A detailed webpage on the Holbeck Hall Landslide is provided by the British Geological Survey, so there’s no sense in me rehashing their expert information. However, it is worth pointing out that the rotational landslide occurred because soft Ice Age sediments, into which rainwater can seep and pond quite readily, sit on top of well-lithified Middle Jurassic bedrock. The Scarborough Spa marks a spring line, where the waters can seep out, but if – as in 1993 – the volumes of water are large, and they accumulate rapidly, their escape can be catastrophic.

I found this photograph of the hotel (from a BGS blogpost marking the 25th anniversary of the landslide), taken by the British Geological Survey immediately post-landslide, particularly amazing, though the classic footage is this video, starring Richard Whiteley:

Countdown to collapse

And so we move to 2018, and the South Cliff landslip.
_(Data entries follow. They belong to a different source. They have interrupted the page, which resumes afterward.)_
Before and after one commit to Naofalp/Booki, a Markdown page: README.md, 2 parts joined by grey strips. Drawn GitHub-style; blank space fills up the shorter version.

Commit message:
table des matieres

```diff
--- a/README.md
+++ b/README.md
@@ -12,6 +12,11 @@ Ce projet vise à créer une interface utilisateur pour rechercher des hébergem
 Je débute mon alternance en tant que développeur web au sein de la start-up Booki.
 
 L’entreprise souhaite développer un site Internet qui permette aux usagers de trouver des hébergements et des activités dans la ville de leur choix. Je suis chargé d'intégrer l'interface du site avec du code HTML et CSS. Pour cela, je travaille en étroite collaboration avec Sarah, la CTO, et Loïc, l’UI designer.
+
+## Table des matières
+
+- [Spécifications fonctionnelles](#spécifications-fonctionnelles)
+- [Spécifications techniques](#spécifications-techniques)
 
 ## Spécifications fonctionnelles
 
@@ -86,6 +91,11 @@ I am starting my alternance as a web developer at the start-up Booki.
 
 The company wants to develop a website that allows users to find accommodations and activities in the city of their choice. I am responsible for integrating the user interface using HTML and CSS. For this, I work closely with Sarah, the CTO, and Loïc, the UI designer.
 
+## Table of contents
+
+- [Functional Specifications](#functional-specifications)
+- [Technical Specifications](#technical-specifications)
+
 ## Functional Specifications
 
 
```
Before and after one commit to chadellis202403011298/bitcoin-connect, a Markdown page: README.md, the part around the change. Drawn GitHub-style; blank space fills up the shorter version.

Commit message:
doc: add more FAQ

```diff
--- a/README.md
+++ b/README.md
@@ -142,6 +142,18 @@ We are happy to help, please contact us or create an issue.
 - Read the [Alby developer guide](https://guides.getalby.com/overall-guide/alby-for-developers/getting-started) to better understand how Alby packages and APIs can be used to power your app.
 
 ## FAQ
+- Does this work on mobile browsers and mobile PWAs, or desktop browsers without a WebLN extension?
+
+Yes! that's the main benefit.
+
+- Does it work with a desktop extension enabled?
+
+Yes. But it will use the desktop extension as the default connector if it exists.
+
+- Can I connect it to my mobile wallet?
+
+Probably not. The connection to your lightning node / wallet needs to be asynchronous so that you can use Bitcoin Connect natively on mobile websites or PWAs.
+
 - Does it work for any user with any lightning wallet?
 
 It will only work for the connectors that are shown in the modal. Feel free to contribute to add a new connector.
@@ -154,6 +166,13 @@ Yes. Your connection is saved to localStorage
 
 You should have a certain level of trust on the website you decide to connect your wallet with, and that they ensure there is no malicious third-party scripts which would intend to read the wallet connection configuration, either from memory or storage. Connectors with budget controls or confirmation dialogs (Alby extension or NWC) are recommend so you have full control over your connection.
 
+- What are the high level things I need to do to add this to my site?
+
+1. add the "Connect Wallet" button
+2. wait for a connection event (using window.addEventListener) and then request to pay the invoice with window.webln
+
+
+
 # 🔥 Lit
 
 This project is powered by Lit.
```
It appears that the incident the production team had been alerted to had occurred over the weekend of March 17th/18th 2018, following the wild weather of late February and early March. A retaining wall below the Clock Café was pushed onto the chalets beneath, leaving cracked pavements above it, the wall leaning towards the sea, and the listed chalets listing. It attracted a bit of press coverage:

20th March 2018 (Scarborough News) “Landslip warning in Scarborough

21st March 2018 (BBC) – large crack appears in Scarborough cliff path.

19th April 2018 (BBC) South Cliff cracks ‘could take a year to repair

25th May 2018 (Daily Mail) – Scarborough beach chalets in danger of crumbling into the sea.

South Cliff chalets, Scarborough, summer 2018.

In June 2018, with rumours abounding that the Clock Cafe would have to be demolished, a series of new announcements were made. Firstly, the Clock Café demolition rumours were quashed. Then the Scarborough Borough Council announced that the incident was an “isolated wall movement that occurred in the spring behind the South Bay chalets”. It wasn’t a landslide, or a landslip. Overlooking my uncertainty over whether landslides and landslips are one and the same, perhaps it should simply be called a slope failure.

Either way, in late November 2018, a new movement of soil behind the wall caused further collapse of the chalets, and the borough council decided to demolish them as a matter of urgency. In February 2019, it was reported that they would be coming down imminently, but I’ve not been down to check.

Cordoned off South Cliff chalets (photo credit: me)

At the same time that the South Cliff chalets slope failure occurred, remediation works were about to begin, to try and stabilize the cliffs above the Spa Complex, a short distance to the north. This South Cliff Slope Stabilization Scheme was not set to include the Clock Café area, but instead try to secure the long-term stability of the gardens above the economically and historically important Spa area. As explained in an October 2016 consultancy report:

“The South Cliff upon which the proposed works area lies is inherently unstable…Ground modelling and stability analyses undertaken previously have found that the slopes are close to failure, with potential for both shallow and deep-seated failure. Such failure could result in the loss of parts of the Spa Gardens, damage to the Esplanade and damage to or complete loss of The Spa Complex. There is also clear potential for injury and loss of life.”

The contract was awarded to Balfour Beatty, and work began at the end of May 2018. The most recent update from the contractor reports that all is ‘going well‘. Presumably it has to be finished by March 2020, as a £7m South Cliff gardens regeneration scheme is due to begin then.

Are you putting any money on these gardens lasting a century? (image from Wikimedia Commons)

Given the predictions of warmer, wetter weather, higher sea-levels, and increased storm frequency, one can only wonder how this coastline will cope with Anthropocene climate change. It was only just over a decade that a fairly large landslide occurred at Knipe Point, at the northern end of Cayton Bay, and the last couple of years have seen numerous small to moderate collapses. Whether it ever makes it onto screen, one of my conclusions for the TV company was that, when it comes to landslides on this stretch of coastline, geologically it’s not a matter of if, but when.

Still, should you want to keep an eye on things, the National Landslide Database is probably the place to go.